Unlike Jerry Maguire, as sellers this should be a well-placed, tactical question, not a desperate statement being screamed into a phone to save our last client. Now granted, in the movie Tom Cruise wasn’t really asking a question at all but trying to appease his quirky client. For sales professionals, in the qualifying phase of the sales cycle, “Show me the money” is a critical question and translates into “Do you have the budget for this solution?” Unfortunately, questions about the budget seem to be among the most difficult to ask but they are essential if we are going to work efficiently and bring value to our prospects.
No one has time to waste
One of the things sales professionals and prospects have in common is neither of us has any time to waste. Therefore, we can and should ask, as early in the process as possible, some form/variation of the question “What have you budgeted for this solution”?
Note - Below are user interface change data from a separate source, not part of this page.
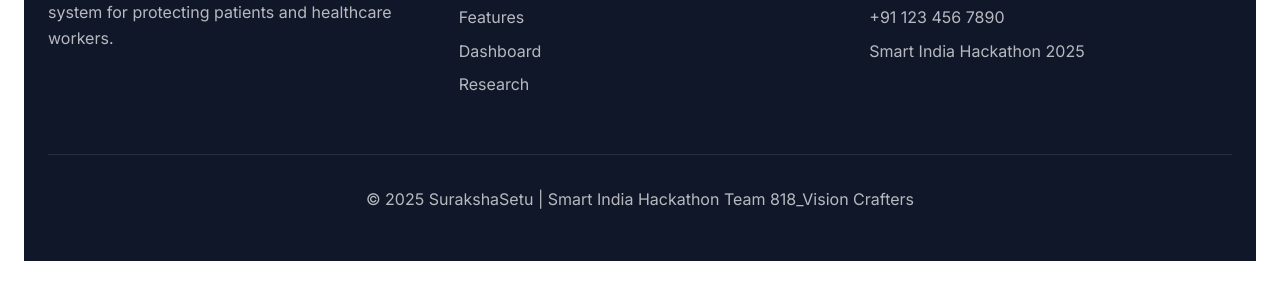
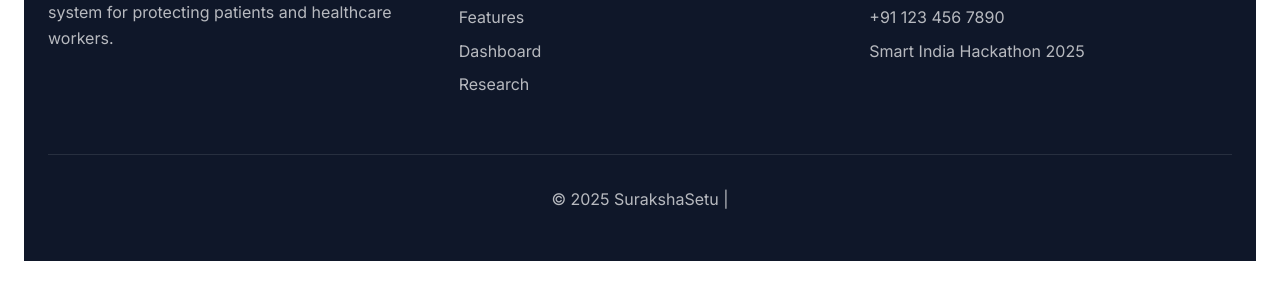
Before and after one commit to Koushal0506/SIH-25220-Prototype, a plain HTML site: page contact.html in a window 1280 px wide. Shown: the part 1175-1474 px from the top of the page. Drawn offline with Linux system fonts and the light colour scheme.

Commit message:
Update contact.html

```diff
--- a/contact.html
+++ b/contact.html
@@ -179,7 +179,7 @@
             </div>
 
             <div class="footer-bottom">
-                <p>&copy; 2025 SurakshaSetu | Smart India Hackathon Team 818_Vision Crafters</p>
+                <p>&copy; 2025 SurakshaSetu | </p>
             </div>
         </div>
     </footer>
```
You’d be surprised when you ask the question with sincerity and confidence how often they will actually talk openly about their budget. To be sure, some people can’t share this because they simply don’t have a budget yet. Still others won’t be willing to share this with you based on their belief that doing so simply isn’t in their best interest.
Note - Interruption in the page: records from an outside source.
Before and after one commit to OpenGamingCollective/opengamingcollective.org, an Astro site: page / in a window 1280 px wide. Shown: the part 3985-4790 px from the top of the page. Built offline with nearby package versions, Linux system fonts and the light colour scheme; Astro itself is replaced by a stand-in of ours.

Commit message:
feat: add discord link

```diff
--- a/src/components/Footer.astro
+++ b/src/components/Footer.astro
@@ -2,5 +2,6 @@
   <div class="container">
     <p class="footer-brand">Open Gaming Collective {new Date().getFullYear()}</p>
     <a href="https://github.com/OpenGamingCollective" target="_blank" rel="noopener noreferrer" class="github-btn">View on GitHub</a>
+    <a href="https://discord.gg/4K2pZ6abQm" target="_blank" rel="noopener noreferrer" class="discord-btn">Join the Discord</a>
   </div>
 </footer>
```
Why buyers don’t like to share information
If the buyer hasn’t yet defined a budget, we can still have a productive conversation, but we’ll save that line of questioning for another blog. For now, let’s talk about those reluctant buyers who believe that sharing this information will somehow come back to haunt them. In this case, we must retrain the buyer as to why it is in their best interests to answer this question as honestly and specifically as possible.
To illustrate this point, let’s take a moment to think like buyers. I suspect that most people reading this have purchased a home at some point. If you think back on that experience, didn’t your real estate broker ask very early on about your budget for a new home? What do you suppose happens if we refuse to share this with our agent? Right, probably won’t be seeing many houses.
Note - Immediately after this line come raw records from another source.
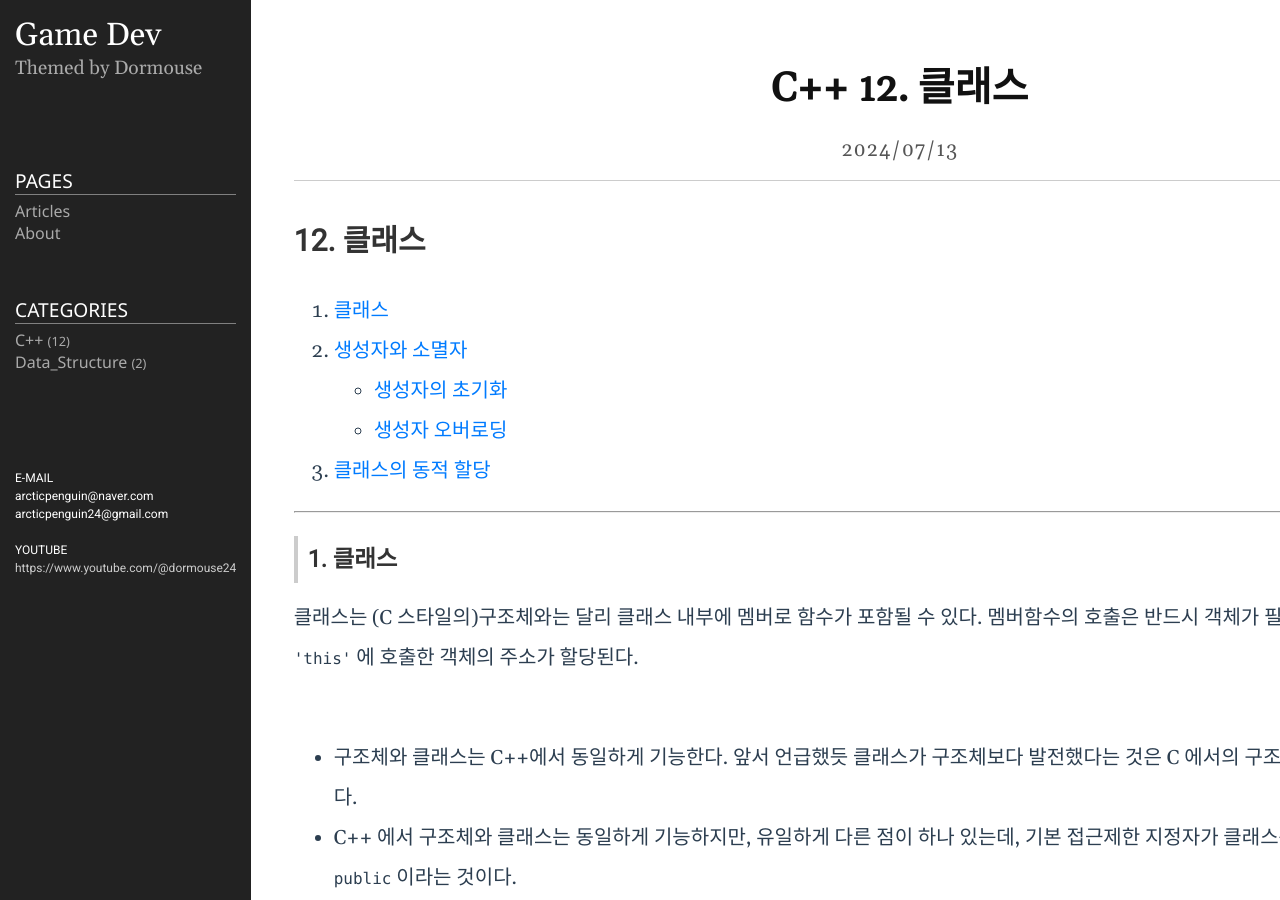
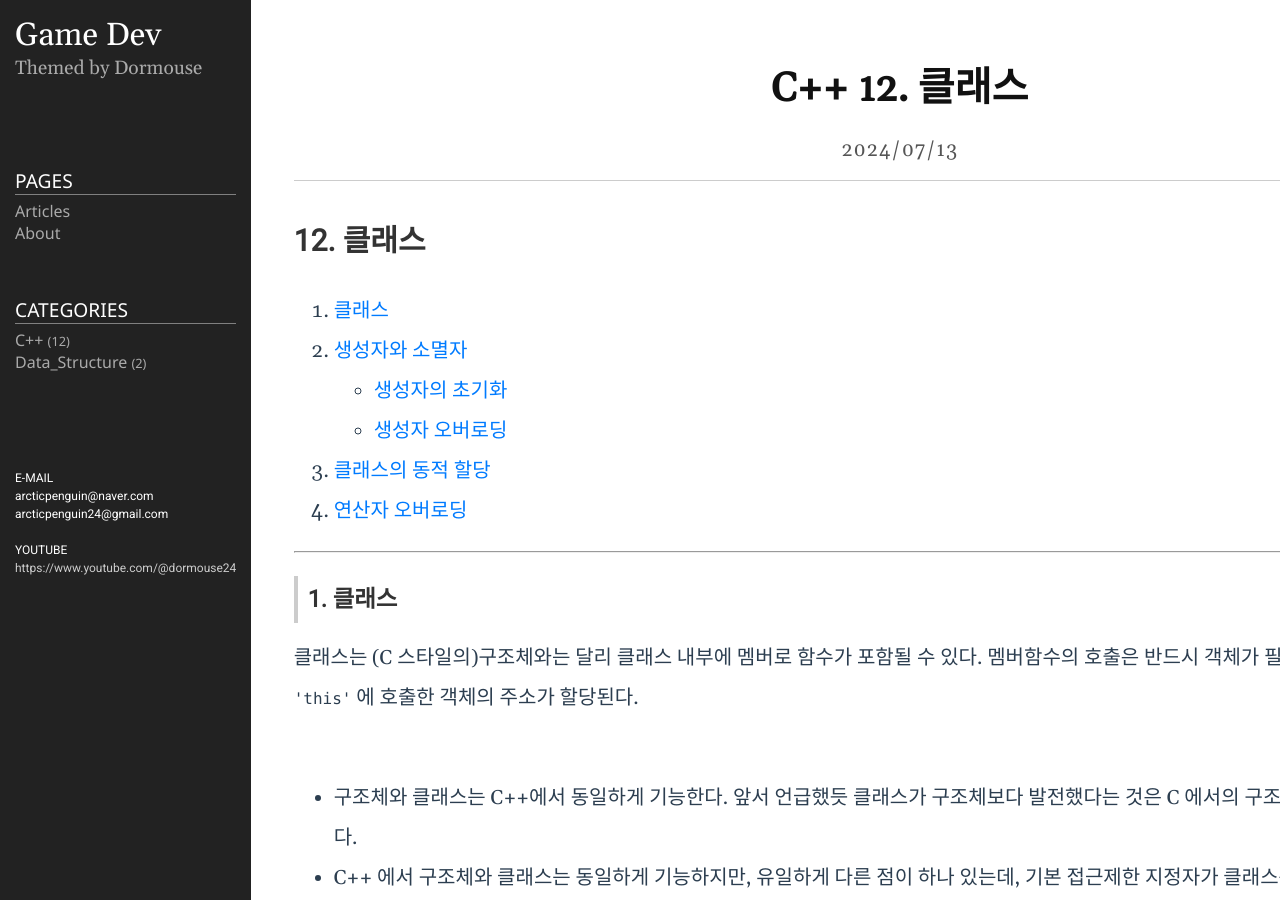
Before and after one commit to Dormouse0224/dormouse0224.github.io, a Jekyll site: the page built from _posts/2024-07-13-C++_12._클래스.markdown, in a window 1280 px wide and 900 px high. Built offline with Jekyll 4.4.1, drawn with Linux system fonts in a browser that asks for light colours; comment, search, counter and statistics services are not loaded.

Commit message:
Update 2024-07-13-C++_12._클래스.markdown

```diff
--- a/_posts/2024-07-13-C++_12._클래스.markdown
+++ b/_posts/2024-07-13-C++_12._클래스.markdown
@@ -12,7 +12,7 @@ category: C++
 	- [생성자의 초기화](#생성자의-초기화)
 	- [생성자 오버로딩](#생성자-오버로딩)
 3. [클래스의 동적 할당](#3-클래스의-동적할당)
-
+4. [연산자 오버로딩](#4-연산자-오버로딩)
 
 
 ---
```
In reality, we owe it to the customer to understand their budget BEFORE we begin offering alternatives. We shouldn’t waste their time and cannot afford to waste our own. Since many, if not most of our prospects have themselves been home buyers, perhaps the most effective way to address their concern is to invoke that very experience and relate your questions back to their experience buying a home.
When buying other things, many people don’t realize that telling us their budget isn’t affecting what we charge for a solution but it is affecting what solution we bring forward for their consideration. However, even the novice home buyer knows how important it is to share this information. If the budget is adequate to cover the cost of an alternative that brings greater value to the customer, that’s what we should bring forward, even if it’s at the top end of their budget. If it isn’t, then we are bound to bring forward an alternative that delivers the greatest value within their budget constraints. These could, depending on the budget, be very different alternatives. Regardless, asking meaningful questions about their budget helps ensure we’re only bringing alternatives to the table that have the greatest impact on our prospects’ business and/or personal success while falling in line with what they are willing to invest.
By approaching the conversation with our buyers this way, they are able to see the logic of our budget questions and recognize that we are working in their best interest. They see that we don’t want to come back with a solution that is far beyond what they’d ever consider. At that point, I’ve found over all the years I’ve been selling that the guard gets lowered and the information starts to flow, resulting in better qualified opportunities and less wasted time for me and my buyers.